AVI Japan Opportunity (AJOT) invests in Japanese small-cap stocks. The investment strategy aims to generate strong long-term returns through investment in companies which are both extremely cheap, and which retain significant excess cash and listed equity investments on their balance sheet. The trust uses shareholder activism to persuade management to make shareholder-friendly changes to governance in order to boost returns.
The trust was launched in October 2018 and is managed by Joe Bauernfreund, also manager of the £1.05 bn AVI Global Trust. AVI launched AJOT specifically to access a particular opportunity set arising from changes in the regulatory approach to corporate governance in Japan, which they believe can catalyse a valuation re-rating amongst a group of very cheap stocks.
AJOT is activist in its approach, and seeks to constructively deal with company management to improve shareholder returns. In this regard, they increasingly believe they are pushing on an open door. Not only have market regulators and the Japanese government (via the ‘third arrow’ of Abenomics) strongly encouraged businesses to reform in this manner, but, increasingly, huge institutional mandates in Japan are doing so as well.
The portfolio itself trades on a discount to the wider Japanese small-cap market, which itself trades at a discount to other global markets. This is before balance sheets are made more efficient. Greater balance sheet efficiency would further increase the valuation opportunity, and AVI have opted for a closed-ended investment structure in order to best capture this opportunity. Further details of the valuation opportunity can be found in the Portfolio section.
Having consistently traded at a premium since launch, the current AJOT premium stands at around 0.5% (as of 8 November 2019). Strong investor demand and the relatively small size of the portfolio have contributed to the persistence of the premium. AJOT operates a discount control mechanism, with significant capacity to buy back shares, and offers investors the opportunity to realise their position at NAV after four years have passed since launch.

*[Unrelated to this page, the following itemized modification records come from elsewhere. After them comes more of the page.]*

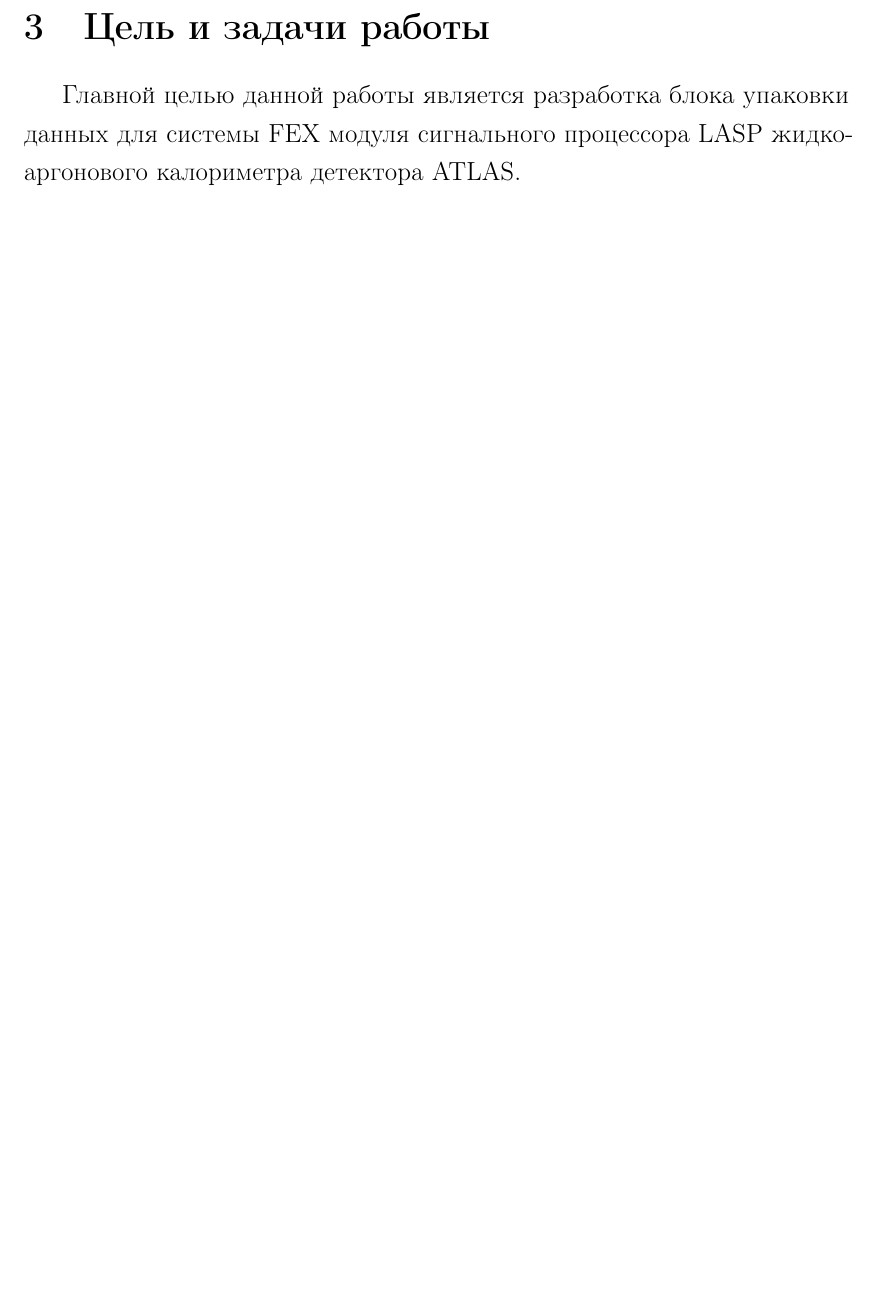
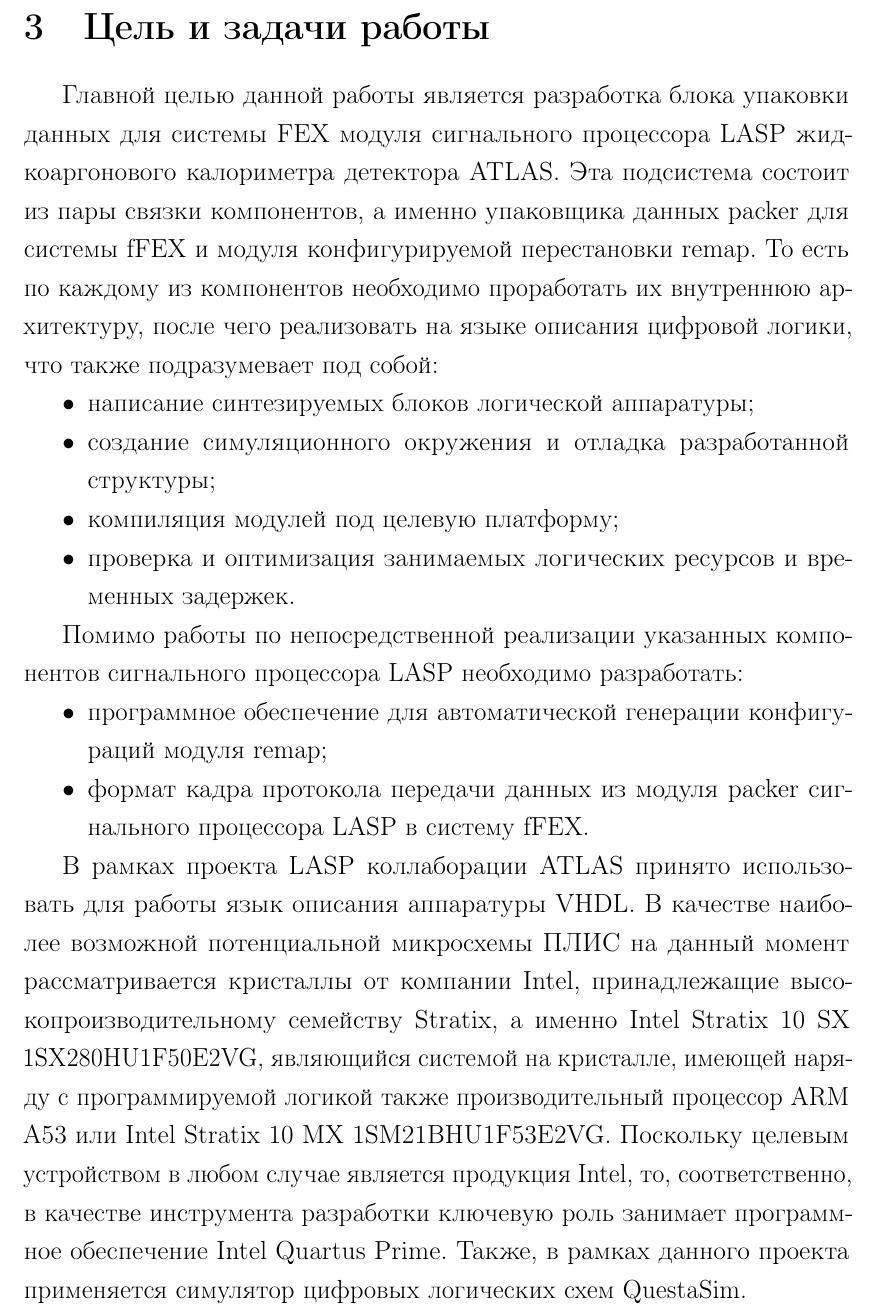
Before and after one commit to gra98rus/master_diploma, a LaTeX thesis (Diploma.tex, which reads sections/Target_and_tasks.tex): part of page 27 of 31, cut so that both start at the same text, the shorter picture padded with empty space. The pictures show the PDF file Diploma.pdf that the author committed with the source.

Commit message:
Add target and tasks description

```diff
--- a/sections/Target_and_tasks.tex
+++ b/sections/Target_and_tasks.tex
@@ -0,0 +1,13 @@
+Главной целью данной работы является разработка блока упаковки данных для системы FEX модуля сигнального процессора LASP жидкоаргонового калориметра детектора ATLAS. Эта подсистема состоит из пары связки компонентов, а именно упаковщика данных packer для системы fFEX и  модуля конфигурируемой перестановки remap. То есть по каждому из компонентов необходимо проработать их внутреннюю архитектуру, после чего реализовать на языке описания цифровой логики, что также подразумевает под собой:\par
+\begin{itemize}
+    \item написание синтезируемых блоков логической аппаратуры;
+    \item создание симуляционного окружения и отладка разработанной структуры;
+    \item компиляция модулей под целевую платформу;
+    \item проверка и оптимизация занимаемых логических ресурсов и временных задержек.
+\end{itemize}\par
+Помимо работы по непосредственной реализации указанных компонентов сигнального процессора LASP необходимо разработать:\par
+\begin{itemize}
+    \item программное обеспечение для автоматической генерации конфигураций модуля remap;
+    \item формат кадра протокола передачи данных из модуля packer сигнального процессора LASP в систему fFEX.
+\end{itemize}\par
+В рамках проекта LASP коллаборации ATLAS принято использовать для работы язык описания аппаратуры VHDL. В качестве наиболее возможной потенциальной микросхемы ПЛИС на данный момент рассматривается кристаллы от компании Intel, принадлежащие высокопроизводительному семейству Stratix, а именно Intel Stratix 10 SX 1SX280HU1F50E2VG, являющийся системой на кристалле, имеющей наряду с программируемой логикой также производительный процессор ARM A53 или Intel Stratix 10 MX 1SM21BHU1F53E2VG. Поскольку целевым устройством в любом случае является продукция Intel, то, соответственно, в качестве инструмента разработки ключевую роль занимает программное обеспечение Intel Quartus Prime. Также, в рамках данного проекта применяется симулятор цифровых логических схем QuestaSim.\par
```
Also changed, not shown: Diploma.tex (+1 -1 lines), Diploma.pdf.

AJOT has a clear vision and objective, with a coherent strategy and strong structure. While historically Japanese businesses have displayed a general aversion to activist engagement, AJOT has powerful allies, in particular the Japanese government, and there are signs that corporate governance reform is taking hold. There is some evidence that, in any event, the universe of comparable companies (those with over 30% of their market cap held in cash or other securities on the balance sheet, among other factors) has outperformed in its own right. Were this to continue, activist successes could be seen as a bonus, and not a necessity.
The balance sheet factor means these companies tend to offer relative security, while typically the AJOT managers avoid cyclically exposed companies. However, the trust’s focus on small-cap stocks, often poorly covered and illiquid, means that adverse market conditions or a slowing global economy can prove a short-term headwind. The closed-ended structure, giving a fixed capital pool as well as an ability and willingness to gear, could offer additional tactical opportunities for the managers to lean into such conditions. Indeed they have tried to take advantages of the inefficiencies of their markets.
Overall AJOT is a strong product with much to commend it for long-term investors.
|Extremely cheap portfolio with significant margin of safety on underlying holdings||Japanese market has been cheap for many years without re-rating|
|Activist successes could serve as a bonus on an attractive universe of stocks||The Japanese market has a high beta to any global economic slowdown|
|Early activist wins provide evidence the concept works||Risk from change in political environment|